━━━━━ Listed entries

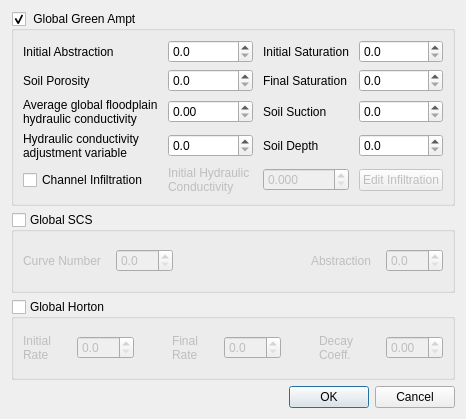
Above: flo2d/ui/infil_global.ui from FLO-2DSoftware/qgis-flo-2d-plugin before the change. Below: the same form after it.
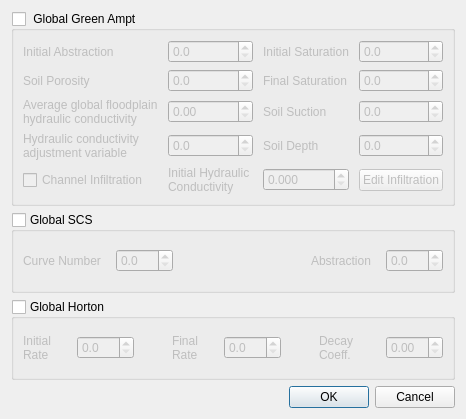
That is the form after the change.

Commit message: Added methods for global parameters reading/writing and GUI auto-adjustments.

```diff
--- a/flo2d/ui/infil_global.ui
+++ b/flo2d/ui/infil_global.ui
@@ -26,7 +26,7 @@
       <bool>true</bool>
      </property>
      <property name="checked">
-      <bool>true</bool>
+      <bool>false</bool>
      </property>
      <layout class="QGridLayout" name="gridLayout_5">
       <property name="horizontalSpacing">
```
Left out of the diff: 2 changed lines with no effect on the pictures. The commit also changes 3 other files.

━━━━━━━━━━

Exercise prompt
Filter the entries down to the lines with the word "property" in them, and copy those lines.

Solved exercise
      </property>
      <property name="checked">
      </property>
       <property name="horizontalSpacing">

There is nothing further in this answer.